Source data:
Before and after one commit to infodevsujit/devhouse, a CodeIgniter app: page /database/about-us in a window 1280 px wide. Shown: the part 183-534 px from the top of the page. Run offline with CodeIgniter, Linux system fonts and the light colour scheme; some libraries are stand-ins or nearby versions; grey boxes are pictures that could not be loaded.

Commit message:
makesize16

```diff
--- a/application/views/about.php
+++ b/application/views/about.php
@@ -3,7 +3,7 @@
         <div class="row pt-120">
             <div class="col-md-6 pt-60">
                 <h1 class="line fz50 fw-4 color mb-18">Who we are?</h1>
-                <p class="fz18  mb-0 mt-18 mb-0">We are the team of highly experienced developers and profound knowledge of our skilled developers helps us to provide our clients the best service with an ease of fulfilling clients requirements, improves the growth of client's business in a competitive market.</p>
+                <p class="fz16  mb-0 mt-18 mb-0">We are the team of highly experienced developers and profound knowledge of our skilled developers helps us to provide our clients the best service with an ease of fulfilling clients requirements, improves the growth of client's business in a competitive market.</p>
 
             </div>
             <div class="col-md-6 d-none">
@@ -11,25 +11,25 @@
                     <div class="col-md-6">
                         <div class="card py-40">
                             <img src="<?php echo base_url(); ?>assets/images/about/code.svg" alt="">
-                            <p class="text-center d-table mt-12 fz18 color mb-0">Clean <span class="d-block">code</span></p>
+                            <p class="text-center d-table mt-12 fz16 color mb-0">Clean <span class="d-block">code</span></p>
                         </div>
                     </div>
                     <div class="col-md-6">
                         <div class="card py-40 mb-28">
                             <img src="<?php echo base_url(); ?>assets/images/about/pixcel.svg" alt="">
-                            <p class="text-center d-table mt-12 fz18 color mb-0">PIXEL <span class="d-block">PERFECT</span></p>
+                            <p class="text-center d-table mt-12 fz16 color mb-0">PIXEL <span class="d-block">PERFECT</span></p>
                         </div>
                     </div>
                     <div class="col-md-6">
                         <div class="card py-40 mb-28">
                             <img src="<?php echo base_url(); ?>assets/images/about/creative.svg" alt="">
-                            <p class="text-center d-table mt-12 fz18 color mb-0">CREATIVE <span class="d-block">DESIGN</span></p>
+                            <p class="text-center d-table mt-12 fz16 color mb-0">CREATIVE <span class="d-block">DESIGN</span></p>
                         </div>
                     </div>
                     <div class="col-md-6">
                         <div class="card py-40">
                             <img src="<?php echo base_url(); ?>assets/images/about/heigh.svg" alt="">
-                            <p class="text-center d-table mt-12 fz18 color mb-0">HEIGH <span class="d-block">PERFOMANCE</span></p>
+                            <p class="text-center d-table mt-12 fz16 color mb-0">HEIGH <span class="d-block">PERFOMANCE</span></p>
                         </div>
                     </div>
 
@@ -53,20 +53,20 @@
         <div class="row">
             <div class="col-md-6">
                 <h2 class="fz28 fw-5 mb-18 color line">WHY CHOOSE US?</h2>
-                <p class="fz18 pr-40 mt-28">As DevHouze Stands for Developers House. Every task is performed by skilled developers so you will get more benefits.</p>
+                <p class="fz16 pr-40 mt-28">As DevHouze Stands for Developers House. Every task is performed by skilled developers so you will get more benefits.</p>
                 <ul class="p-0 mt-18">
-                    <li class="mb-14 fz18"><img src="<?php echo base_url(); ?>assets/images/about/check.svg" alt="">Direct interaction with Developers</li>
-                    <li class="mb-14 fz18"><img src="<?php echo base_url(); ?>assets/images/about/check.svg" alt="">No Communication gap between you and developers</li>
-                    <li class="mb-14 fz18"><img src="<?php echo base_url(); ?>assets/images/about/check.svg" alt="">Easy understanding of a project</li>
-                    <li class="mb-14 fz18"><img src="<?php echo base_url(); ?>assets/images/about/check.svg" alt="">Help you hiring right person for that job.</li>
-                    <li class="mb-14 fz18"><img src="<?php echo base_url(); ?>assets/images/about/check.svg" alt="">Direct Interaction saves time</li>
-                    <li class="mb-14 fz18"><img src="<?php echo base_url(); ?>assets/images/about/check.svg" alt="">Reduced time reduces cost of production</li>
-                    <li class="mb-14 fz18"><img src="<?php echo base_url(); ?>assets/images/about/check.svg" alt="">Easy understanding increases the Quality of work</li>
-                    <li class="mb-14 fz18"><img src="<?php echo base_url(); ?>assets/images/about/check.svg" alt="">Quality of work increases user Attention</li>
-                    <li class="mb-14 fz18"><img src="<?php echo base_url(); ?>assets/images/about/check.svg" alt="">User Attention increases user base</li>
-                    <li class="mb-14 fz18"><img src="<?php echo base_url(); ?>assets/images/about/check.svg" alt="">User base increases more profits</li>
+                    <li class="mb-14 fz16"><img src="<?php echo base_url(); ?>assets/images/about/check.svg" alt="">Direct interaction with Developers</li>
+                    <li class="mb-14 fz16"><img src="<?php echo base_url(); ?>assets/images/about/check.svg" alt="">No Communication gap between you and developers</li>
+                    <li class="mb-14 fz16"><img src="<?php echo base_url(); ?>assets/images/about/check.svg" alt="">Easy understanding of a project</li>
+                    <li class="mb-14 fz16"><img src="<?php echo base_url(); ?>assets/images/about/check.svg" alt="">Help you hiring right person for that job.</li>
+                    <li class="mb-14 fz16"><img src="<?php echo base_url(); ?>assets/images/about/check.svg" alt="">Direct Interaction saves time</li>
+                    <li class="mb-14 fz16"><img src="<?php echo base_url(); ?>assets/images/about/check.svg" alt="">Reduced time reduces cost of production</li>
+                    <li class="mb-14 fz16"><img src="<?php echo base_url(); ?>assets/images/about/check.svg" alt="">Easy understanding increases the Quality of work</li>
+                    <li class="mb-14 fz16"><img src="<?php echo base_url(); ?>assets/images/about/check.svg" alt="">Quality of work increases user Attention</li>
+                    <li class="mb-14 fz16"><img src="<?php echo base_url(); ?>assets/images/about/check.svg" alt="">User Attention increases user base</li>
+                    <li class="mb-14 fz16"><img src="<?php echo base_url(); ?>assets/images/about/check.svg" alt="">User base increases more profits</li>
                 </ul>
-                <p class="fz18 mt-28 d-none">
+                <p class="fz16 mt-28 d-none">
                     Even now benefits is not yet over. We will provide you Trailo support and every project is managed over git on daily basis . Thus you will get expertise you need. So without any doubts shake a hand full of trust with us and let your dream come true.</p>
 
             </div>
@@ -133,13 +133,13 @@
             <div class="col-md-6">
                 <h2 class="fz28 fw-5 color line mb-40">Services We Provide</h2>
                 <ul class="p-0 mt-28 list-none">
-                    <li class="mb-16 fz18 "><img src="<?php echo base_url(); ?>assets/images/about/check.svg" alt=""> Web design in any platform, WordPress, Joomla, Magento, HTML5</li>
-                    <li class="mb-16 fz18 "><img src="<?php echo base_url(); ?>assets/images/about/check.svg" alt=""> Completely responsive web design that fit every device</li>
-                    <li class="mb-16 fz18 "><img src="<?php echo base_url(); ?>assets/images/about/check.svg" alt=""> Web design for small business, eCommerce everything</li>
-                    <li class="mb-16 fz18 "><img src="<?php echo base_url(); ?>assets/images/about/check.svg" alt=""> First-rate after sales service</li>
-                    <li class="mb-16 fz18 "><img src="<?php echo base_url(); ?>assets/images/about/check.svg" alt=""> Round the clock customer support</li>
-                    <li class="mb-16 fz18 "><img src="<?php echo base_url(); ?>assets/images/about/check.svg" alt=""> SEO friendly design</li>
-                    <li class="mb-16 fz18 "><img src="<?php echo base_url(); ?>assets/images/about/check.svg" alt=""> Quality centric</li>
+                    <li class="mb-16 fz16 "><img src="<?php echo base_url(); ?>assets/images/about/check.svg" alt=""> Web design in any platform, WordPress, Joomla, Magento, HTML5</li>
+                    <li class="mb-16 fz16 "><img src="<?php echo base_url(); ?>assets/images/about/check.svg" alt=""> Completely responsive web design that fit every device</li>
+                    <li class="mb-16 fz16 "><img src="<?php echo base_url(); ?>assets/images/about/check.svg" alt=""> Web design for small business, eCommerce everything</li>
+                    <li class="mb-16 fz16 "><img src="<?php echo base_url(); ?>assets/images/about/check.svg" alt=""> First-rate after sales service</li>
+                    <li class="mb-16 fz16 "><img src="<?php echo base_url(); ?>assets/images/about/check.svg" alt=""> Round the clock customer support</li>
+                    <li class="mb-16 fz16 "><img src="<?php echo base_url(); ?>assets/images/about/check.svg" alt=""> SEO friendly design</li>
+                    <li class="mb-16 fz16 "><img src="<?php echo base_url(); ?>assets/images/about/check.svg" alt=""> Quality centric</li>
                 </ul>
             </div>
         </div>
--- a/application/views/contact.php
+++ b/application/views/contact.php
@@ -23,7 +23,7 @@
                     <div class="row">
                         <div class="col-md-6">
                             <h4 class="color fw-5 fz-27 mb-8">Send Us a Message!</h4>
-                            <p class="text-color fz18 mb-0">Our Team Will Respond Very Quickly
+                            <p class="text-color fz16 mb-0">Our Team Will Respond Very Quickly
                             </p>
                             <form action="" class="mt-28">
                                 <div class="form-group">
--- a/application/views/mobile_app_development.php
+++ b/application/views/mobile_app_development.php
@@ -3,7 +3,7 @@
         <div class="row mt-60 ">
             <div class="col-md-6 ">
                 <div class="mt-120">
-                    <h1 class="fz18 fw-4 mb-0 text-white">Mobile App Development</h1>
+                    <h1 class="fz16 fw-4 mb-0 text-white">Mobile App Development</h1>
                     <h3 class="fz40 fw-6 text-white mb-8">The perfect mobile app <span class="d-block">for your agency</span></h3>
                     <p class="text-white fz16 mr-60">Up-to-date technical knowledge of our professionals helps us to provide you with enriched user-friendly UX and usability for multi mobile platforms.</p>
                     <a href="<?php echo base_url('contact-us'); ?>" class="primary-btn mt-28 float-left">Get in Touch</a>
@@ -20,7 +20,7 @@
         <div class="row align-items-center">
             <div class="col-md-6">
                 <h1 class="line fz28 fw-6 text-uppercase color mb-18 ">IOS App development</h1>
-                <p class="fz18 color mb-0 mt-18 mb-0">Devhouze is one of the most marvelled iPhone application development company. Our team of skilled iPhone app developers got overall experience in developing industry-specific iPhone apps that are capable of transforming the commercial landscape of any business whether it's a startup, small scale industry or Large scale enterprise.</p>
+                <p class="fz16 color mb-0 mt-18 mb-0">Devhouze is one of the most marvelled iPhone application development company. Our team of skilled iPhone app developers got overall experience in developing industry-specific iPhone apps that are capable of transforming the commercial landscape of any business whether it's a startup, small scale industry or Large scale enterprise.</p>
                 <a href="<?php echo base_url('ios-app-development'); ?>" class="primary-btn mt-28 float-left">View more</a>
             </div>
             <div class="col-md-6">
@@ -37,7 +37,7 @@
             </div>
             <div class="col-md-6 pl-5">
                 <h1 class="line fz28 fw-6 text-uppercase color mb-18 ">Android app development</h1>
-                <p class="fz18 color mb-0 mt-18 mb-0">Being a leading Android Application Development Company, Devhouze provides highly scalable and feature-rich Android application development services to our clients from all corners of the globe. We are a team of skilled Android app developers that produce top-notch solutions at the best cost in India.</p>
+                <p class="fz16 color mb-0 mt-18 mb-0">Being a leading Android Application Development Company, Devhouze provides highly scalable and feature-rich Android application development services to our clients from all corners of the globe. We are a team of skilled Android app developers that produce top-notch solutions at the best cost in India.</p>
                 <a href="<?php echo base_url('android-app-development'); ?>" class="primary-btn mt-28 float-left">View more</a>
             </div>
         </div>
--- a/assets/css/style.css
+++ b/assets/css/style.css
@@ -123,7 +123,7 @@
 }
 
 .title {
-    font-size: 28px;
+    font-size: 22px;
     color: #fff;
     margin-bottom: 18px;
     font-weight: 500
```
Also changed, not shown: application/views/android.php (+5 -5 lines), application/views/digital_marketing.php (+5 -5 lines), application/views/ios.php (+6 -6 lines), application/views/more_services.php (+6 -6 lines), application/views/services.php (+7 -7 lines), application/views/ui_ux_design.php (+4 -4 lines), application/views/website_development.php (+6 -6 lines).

Task to carry out:
Copy every line of the material above in which the word "business" appears.

Answer to this problem:
-                <p class="fz18  mb-0 mt-18 mb-0">We are the team of highly experienced developers and profound knowledge of our skilled developers helps us to provide our clients the best service with an ease of fulfilling clients requirements, improves the growth of client's business in a competitive market.</p>
+                <p class="fz16  mb-0 mt-18 mb-0">We are the team of highly experienced developers and profound knowledge of our skilled developers helps us to provide our clients the best service with an ease of fulfilling clients requirements, improves the growth of client's business in a competitive market.</p>
-                    <li class="mb-16 fz18 "><img src="<?php echo base_url(); ?>assets/images/about/check.svg" alt=""> Web design for small business, eCommerce everything</li>
+                    <li class="mb-16 fz16 "><img src="<?php echo base_url(); ?>assets/images/about/check.svg" alt=""> Web design for small business, eCommerce everything</li>
-                <p class="fz18 color mb-0 mt-18 mb-0">Devhouze is one of the most marvelled iPhone application development company. Our team of skilled iPhone app developers got overall experience in developing industry-specific iPhone apps that are capable of transforming the commercial landscape of any business whether it's a startup, small scale industry or Large scale enterprise.</p>
+                <p class="fz16 color mb-0 mt-18 mb-0">Devhouze is one of the most marvelled iPhone application development company. Our team of skilled iPhone app developers got overall experience in developing industry-specific iPhone apps that are capable of transforming the commercial landscape of any business whether it's a startup, small scale industry or Large scale enterprise.</p>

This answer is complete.